Task material
════════
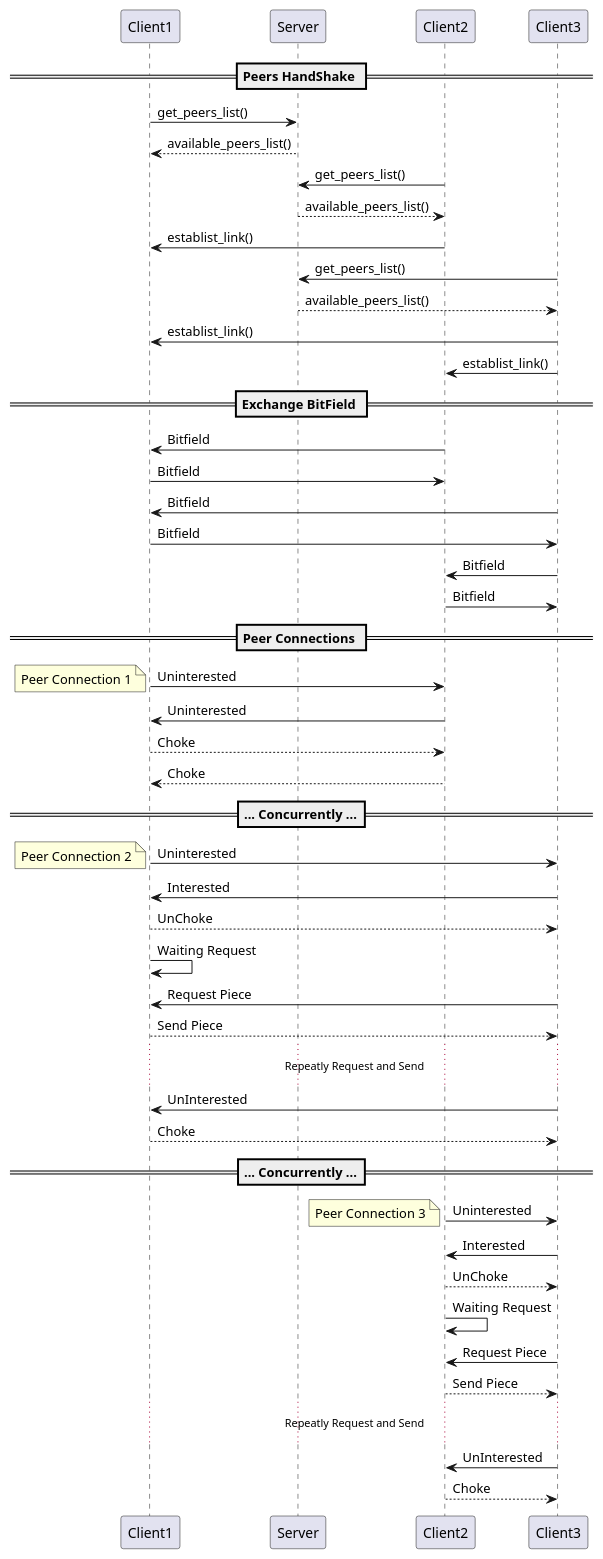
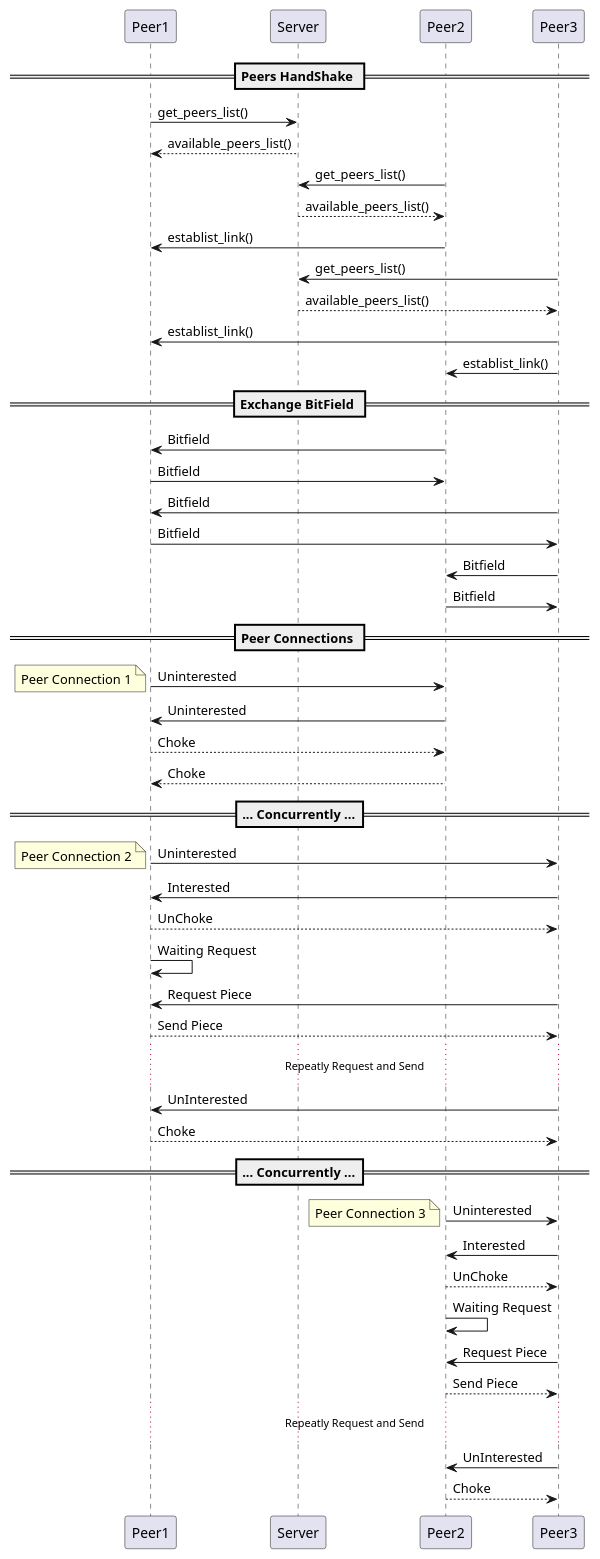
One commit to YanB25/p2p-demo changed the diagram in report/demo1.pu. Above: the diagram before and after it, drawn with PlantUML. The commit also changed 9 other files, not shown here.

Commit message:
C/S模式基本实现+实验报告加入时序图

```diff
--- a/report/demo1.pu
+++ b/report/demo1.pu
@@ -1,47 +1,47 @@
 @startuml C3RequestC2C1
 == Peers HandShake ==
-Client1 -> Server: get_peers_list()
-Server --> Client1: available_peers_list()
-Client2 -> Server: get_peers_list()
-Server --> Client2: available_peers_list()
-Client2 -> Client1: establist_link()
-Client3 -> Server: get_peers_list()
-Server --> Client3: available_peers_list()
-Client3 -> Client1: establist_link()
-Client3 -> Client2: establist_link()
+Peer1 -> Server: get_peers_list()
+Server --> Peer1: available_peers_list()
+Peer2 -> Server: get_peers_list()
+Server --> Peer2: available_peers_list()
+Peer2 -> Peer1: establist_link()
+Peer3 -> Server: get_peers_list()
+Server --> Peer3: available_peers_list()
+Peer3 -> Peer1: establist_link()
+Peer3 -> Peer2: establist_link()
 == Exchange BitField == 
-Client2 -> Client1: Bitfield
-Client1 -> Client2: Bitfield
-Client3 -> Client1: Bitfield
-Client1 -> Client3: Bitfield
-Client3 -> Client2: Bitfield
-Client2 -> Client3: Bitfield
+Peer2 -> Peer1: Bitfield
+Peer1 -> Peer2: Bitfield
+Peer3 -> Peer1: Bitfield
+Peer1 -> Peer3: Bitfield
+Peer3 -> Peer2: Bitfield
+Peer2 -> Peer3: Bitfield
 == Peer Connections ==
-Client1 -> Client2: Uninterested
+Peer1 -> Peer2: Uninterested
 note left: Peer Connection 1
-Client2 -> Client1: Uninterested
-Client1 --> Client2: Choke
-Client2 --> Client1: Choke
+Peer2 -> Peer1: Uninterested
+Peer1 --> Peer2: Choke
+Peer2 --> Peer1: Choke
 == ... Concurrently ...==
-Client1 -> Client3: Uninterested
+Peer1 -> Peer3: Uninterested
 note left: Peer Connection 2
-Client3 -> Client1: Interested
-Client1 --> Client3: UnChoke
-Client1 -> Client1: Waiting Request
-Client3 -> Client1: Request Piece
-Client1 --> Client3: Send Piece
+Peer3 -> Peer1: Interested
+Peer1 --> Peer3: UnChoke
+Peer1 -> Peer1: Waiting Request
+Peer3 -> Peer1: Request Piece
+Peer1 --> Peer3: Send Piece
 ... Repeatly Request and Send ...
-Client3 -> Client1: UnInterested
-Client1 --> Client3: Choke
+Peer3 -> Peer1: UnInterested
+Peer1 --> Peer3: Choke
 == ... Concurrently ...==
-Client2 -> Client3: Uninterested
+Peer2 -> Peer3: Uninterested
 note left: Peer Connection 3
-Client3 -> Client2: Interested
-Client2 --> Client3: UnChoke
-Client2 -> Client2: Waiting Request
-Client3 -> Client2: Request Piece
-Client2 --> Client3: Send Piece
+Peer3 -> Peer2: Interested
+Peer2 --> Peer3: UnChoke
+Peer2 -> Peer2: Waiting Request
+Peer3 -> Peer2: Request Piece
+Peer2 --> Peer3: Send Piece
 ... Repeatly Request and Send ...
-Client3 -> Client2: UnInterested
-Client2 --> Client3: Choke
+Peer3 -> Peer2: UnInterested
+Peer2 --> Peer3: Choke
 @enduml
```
════════
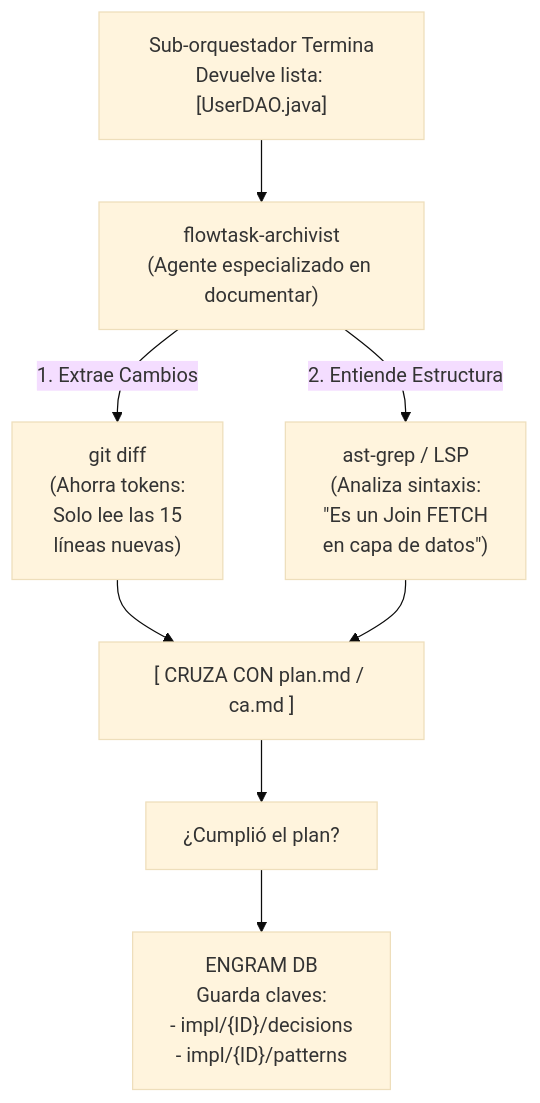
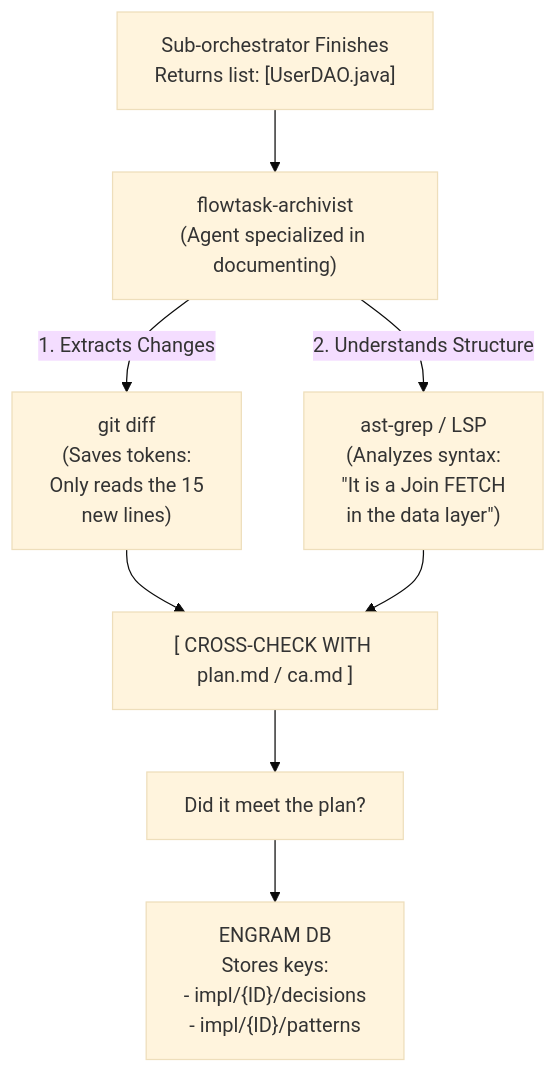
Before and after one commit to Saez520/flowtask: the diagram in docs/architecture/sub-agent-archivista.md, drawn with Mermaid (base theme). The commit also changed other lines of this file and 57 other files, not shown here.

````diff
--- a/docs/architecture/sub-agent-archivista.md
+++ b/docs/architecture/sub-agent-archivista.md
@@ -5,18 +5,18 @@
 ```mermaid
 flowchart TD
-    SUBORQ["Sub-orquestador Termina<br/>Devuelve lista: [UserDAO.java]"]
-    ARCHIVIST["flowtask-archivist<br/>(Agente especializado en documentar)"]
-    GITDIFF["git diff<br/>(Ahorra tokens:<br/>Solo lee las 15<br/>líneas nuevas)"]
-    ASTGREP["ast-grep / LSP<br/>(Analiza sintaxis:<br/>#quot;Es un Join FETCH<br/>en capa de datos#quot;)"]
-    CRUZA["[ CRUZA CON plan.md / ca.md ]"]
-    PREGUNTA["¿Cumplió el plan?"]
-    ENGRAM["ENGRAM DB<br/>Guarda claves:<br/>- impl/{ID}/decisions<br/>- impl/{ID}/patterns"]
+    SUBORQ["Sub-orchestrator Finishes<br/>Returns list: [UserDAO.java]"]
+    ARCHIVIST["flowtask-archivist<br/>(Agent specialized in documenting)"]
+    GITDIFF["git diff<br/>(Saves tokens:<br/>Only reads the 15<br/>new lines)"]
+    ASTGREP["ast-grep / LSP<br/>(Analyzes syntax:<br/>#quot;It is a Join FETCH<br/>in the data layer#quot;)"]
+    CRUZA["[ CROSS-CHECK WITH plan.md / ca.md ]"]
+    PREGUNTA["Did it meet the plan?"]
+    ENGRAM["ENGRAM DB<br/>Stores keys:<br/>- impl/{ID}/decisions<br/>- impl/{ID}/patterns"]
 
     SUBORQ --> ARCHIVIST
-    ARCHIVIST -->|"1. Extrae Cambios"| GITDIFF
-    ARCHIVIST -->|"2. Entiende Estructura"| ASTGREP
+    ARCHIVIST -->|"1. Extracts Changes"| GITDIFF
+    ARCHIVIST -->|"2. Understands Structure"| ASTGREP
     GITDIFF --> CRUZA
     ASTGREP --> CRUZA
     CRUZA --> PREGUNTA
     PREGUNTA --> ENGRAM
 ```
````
════════
Exercise brief
Gather each line in the data that holds the string "ENGRAM".

Task output
-    ENGRAM["ENGRAM DB<br/>Guarda claves:<br/>- impl/{ID}/decisions<br/>- impl/{ID}/patterns"]
+    ENGRAM["ENGRAM DB<br/>Stores keys:<br/>- impl/{ID}/decisions<br/>- impl/{ID}/patterns"]
     PREGUNTA --> ENGRAM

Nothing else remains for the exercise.